WHAT TO WORK ON:
Consider the data that follows and state how many lines contain the string "media", using the number alone.

SUPPLIED ENTRIES:
+ + + + +

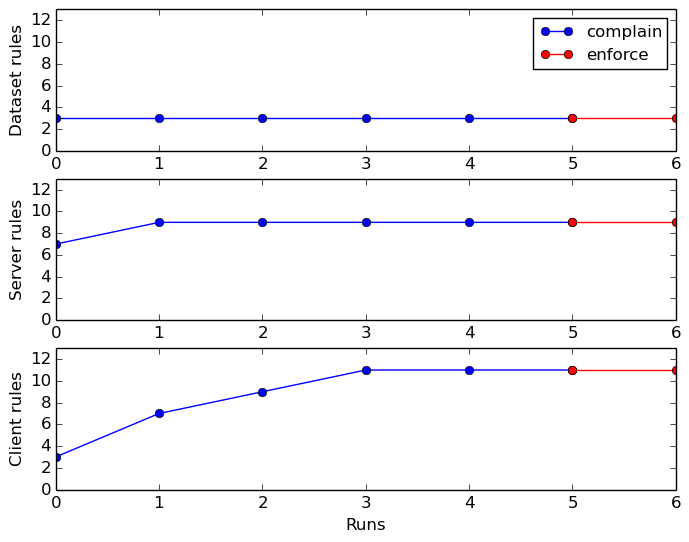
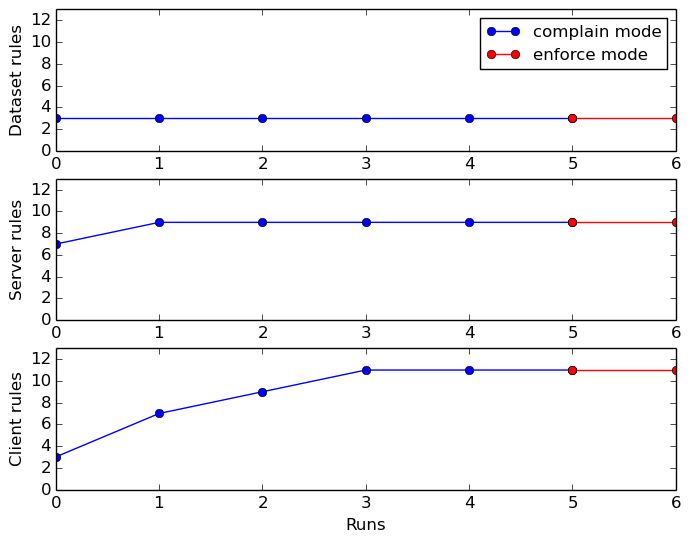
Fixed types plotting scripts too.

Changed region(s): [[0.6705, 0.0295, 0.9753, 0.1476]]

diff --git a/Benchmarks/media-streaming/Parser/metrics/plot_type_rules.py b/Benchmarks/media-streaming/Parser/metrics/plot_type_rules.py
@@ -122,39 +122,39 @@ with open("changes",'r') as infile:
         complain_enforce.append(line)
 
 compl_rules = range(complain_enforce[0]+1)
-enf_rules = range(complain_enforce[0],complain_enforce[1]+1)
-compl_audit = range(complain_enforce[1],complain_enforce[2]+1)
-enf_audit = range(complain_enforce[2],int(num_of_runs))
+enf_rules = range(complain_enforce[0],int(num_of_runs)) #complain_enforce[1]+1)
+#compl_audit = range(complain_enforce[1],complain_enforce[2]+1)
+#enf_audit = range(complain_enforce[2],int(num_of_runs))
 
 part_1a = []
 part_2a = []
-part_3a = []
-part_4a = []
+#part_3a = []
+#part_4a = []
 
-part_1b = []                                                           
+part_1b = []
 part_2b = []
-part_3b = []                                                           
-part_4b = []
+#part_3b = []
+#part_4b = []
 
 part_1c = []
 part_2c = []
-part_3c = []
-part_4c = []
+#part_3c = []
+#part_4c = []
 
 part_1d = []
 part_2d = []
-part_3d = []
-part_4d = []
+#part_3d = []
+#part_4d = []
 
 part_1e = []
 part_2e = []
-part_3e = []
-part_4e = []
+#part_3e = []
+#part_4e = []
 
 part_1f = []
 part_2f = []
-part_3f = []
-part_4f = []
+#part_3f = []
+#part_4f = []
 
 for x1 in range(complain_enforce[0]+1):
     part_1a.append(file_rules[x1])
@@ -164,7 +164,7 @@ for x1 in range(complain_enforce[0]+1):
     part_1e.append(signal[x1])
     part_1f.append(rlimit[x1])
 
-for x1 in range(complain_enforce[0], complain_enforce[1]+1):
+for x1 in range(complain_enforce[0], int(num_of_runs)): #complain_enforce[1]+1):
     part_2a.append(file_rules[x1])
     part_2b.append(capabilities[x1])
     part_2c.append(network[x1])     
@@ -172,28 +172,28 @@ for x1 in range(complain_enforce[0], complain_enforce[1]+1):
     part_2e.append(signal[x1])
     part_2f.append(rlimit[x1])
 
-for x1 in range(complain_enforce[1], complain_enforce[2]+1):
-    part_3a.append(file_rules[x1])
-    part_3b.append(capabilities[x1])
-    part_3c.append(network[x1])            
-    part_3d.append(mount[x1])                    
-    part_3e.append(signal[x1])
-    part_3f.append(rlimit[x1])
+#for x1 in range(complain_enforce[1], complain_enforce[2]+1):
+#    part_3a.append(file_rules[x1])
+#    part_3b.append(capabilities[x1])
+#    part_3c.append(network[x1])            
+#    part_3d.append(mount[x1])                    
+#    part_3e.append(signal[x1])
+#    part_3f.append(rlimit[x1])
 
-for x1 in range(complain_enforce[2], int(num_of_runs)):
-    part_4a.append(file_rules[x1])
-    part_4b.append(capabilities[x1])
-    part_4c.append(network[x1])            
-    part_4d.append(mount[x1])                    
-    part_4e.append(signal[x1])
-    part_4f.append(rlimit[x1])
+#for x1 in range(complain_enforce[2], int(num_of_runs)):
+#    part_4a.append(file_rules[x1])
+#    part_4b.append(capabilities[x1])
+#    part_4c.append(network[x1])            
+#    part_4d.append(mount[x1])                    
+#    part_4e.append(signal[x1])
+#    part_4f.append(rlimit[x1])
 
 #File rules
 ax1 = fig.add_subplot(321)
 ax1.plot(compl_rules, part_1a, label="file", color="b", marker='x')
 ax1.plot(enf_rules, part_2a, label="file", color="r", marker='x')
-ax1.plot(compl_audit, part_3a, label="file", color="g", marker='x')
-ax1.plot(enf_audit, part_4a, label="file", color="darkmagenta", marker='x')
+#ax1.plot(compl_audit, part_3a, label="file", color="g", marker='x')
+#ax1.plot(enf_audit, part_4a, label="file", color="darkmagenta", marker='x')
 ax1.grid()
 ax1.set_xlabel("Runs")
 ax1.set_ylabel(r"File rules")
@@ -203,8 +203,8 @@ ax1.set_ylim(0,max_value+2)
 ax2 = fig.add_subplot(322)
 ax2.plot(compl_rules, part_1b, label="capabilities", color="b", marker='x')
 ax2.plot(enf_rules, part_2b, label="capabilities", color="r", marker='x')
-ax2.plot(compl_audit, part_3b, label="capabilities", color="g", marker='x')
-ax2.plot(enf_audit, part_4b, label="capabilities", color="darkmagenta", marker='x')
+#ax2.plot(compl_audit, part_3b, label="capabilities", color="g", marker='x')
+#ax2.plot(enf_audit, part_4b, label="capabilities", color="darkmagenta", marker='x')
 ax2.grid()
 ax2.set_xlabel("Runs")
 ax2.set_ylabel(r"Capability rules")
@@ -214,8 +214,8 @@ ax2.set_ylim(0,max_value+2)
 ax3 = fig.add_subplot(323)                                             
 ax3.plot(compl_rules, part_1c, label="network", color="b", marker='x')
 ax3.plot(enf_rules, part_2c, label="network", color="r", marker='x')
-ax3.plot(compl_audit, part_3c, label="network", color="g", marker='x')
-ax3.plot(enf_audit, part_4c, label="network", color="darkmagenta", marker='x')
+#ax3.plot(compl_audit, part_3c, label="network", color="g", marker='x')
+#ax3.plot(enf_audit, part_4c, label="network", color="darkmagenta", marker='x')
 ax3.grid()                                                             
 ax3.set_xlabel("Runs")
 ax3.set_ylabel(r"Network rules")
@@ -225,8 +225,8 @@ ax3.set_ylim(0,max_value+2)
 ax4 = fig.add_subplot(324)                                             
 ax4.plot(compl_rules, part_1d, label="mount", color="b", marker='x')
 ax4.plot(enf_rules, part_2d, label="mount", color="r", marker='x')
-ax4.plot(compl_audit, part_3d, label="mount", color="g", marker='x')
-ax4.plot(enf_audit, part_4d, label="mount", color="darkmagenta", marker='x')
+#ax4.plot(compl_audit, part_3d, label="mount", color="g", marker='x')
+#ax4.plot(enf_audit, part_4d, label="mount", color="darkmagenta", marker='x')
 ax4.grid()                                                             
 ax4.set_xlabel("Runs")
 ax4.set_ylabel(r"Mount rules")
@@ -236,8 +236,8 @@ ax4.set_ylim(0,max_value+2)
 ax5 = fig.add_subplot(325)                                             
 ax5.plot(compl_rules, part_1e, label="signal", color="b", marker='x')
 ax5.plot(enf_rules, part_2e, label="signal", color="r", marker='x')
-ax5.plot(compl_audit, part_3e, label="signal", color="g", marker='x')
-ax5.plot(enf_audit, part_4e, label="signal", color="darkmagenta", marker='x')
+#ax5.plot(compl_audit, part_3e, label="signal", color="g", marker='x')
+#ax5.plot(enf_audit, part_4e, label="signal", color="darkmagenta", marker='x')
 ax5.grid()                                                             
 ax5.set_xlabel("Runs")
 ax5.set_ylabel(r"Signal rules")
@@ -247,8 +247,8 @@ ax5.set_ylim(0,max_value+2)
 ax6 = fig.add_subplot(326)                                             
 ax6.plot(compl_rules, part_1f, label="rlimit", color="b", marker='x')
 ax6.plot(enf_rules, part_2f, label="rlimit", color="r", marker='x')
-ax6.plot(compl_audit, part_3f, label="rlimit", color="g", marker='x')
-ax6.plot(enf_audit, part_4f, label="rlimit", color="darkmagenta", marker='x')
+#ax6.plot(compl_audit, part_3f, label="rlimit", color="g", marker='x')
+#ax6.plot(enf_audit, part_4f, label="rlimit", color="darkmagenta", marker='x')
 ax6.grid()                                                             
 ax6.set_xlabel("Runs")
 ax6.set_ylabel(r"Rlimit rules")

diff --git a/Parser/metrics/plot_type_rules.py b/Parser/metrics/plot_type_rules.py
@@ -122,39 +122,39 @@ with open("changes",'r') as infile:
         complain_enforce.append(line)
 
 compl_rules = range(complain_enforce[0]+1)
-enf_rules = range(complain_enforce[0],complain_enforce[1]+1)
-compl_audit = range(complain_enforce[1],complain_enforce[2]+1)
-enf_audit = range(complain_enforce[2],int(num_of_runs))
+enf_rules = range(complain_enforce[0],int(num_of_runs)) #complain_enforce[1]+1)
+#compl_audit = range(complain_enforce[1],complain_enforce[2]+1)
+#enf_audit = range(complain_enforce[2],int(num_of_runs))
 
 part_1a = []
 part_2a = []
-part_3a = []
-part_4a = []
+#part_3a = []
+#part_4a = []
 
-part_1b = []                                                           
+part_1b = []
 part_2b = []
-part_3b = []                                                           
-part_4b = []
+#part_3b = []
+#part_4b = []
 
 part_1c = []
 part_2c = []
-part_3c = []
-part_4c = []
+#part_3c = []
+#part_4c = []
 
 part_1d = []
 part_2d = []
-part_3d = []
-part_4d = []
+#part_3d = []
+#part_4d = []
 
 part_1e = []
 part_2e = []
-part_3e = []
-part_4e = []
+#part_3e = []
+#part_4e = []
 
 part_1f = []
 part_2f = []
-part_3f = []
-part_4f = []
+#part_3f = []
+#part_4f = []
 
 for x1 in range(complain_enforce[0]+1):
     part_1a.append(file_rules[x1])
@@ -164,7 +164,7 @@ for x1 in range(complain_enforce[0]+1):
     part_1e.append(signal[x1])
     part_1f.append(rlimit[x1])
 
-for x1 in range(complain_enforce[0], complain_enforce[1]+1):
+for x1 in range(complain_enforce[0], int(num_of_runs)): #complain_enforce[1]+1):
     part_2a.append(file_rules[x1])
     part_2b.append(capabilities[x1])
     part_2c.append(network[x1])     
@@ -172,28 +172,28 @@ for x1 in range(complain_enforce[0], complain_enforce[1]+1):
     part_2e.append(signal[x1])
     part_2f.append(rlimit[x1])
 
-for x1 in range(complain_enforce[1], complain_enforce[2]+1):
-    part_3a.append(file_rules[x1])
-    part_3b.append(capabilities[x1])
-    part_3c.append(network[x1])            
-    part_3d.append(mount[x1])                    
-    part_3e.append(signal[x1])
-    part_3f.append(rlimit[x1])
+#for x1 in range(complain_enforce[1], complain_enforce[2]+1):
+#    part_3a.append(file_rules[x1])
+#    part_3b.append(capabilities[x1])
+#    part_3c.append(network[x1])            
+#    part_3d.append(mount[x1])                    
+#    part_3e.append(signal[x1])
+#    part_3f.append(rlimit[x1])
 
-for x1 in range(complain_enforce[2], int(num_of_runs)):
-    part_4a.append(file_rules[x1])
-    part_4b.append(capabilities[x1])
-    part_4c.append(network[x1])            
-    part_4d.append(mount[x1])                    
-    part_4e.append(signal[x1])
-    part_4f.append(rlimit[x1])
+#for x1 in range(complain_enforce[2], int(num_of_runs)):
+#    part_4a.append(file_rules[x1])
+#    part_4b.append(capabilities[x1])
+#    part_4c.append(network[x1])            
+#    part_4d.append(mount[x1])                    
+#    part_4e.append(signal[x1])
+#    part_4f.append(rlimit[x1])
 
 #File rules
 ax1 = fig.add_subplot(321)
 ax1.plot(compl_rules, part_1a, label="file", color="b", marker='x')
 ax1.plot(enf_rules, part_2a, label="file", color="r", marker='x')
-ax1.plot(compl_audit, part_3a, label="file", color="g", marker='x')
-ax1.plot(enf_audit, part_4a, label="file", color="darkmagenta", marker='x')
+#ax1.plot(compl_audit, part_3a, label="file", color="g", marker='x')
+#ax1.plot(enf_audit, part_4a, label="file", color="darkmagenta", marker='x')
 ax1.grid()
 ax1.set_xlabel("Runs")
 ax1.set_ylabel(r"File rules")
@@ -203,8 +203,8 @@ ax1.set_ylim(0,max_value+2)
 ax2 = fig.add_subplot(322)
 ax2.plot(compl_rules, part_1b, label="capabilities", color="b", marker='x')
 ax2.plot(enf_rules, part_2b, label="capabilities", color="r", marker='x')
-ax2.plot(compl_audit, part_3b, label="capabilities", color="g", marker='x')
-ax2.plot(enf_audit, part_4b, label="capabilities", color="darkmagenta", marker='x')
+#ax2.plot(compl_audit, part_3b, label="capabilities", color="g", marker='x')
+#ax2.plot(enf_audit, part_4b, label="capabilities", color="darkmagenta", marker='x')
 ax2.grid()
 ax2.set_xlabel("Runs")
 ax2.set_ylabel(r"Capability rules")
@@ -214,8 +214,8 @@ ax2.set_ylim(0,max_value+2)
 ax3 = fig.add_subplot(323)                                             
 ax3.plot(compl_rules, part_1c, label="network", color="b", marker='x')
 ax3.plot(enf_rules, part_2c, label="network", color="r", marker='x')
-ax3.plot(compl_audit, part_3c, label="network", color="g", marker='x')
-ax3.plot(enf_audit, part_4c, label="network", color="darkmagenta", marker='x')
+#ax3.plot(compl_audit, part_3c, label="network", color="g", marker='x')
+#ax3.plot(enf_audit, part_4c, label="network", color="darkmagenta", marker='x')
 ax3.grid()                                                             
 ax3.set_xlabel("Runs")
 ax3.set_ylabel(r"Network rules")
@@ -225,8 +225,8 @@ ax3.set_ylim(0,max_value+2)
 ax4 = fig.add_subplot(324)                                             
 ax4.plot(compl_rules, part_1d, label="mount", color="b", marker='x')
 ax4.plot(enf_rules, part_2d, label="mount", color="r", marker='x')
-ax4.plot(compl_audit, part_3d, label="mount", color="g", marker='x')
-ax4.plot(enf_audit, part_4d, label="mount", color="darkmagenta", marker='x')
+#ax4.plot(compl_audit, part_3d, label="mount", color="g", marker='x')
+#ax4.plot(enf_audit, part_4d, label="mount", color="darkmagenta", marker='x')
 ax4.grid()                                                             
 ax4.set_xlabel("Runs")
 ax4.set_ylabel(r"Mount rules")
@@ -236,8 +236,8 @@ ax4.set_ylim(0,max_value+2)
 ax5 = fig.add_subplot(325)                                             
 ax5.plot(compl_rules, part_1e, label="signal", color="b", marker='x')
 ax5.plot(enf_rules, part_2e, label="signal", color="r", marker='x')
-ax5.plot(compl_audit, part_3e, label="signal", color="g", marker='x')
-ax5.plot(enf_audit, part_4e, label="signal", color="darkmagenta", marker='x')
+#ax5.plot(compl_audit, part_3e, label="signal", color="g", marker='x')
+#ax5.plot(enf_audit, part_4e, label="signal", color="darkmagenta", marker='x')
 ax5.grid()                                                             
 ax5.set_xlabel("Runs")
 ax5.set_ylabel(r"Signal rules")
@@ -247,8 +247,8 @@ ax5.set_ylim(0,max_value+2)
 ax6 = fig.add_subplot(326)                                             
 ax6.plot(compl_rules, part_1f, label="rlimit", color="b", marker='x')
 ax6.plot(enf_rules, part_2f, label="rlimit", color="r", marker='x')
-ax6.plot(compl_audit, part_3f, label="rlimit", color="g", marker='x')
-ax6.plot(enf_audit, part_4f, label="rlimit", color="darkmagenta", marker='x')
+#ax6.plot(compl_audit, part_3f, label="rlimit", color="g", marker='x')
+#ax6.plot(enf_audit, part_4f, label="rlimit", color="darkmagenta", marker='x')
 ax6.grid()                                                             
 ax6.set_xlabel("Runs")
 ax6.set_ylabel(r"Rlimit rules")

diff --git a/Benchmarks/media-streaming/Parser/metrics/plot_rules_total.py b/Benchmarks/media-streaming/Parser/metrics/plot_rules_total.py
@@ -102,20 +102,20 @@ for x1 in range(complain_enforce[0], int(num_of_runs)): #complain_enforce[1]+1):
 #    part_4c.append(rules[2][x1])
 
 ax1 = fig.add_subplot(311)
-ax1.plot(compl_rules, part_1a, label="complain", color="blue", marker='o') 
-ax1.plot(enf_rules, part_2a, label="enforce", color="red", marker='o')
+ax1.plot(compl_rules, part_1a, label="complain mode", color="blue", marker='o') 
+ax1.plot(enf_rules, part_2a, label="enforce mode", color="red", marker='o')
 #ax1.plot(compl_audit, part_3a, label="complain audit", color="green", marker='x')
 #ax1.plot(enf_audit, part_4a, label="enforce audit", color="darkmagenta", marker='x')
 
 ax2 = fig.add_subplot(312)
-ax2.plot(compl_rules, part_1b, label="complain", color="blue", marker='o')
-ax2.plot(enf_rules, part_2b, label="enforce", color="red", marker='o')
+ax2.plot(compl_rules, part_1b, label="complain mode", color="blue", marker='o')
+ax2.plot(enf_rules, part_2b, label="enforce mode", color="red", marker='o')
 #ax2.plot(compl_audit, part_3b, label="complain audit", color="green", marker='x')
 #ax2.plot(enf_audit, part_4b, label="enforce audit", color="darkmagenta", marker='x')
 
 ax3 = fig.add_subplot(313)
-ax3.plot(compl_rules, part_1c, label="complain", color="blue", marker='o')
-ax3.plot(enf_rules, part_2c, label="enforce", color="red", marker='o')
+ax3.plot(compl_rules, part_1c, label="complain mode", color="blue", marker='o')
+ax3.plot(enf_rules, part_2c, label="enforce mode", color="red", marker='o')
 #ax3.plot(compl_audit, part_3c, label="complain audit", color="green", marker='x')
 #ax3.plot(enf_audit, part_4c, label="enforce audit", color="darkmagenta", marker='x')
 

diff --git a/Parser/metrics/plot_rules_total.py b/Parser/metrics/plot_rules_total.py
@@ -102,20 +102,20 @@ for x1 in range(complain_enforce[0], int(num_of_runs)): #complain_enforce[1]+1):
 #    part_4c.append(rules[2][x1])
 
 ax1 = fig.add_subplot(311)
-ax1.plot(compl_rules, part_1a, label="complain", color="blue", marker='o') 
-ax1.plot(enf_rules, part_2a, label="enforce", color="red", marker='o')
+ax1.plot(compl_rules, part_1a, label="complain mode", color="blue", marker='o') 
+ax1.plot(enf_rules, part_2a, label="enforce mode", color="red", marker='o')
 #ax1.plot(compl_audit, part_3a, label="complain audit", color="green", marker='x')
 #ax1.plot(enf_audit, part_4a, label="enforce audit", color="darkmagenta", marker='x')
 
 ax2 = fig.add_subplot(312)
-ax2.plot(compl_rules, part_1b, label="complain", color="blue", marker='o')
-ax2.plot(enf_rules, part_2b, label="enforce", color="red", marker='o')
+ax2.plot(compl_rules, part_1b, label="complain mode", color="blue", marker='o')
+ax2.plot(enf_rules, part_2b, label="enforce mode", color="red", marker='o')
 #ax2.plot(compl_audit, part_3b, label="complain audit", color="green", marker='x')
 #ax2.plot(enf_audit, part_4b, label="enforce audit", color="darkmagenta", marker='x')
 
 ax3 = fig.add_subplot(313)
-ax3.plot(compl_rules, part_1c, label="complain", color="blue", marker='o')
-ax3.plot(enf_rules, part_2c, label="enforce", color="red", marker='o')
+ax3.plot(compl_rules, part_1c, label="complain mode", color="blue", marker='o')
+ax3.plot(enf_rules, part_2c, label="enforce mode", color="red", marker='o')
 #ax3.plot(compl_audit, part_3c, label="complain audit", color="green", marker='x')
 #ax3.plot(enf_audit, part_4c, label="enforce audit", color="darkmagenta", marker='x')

+ + + + +

ANSWER SECTION:
2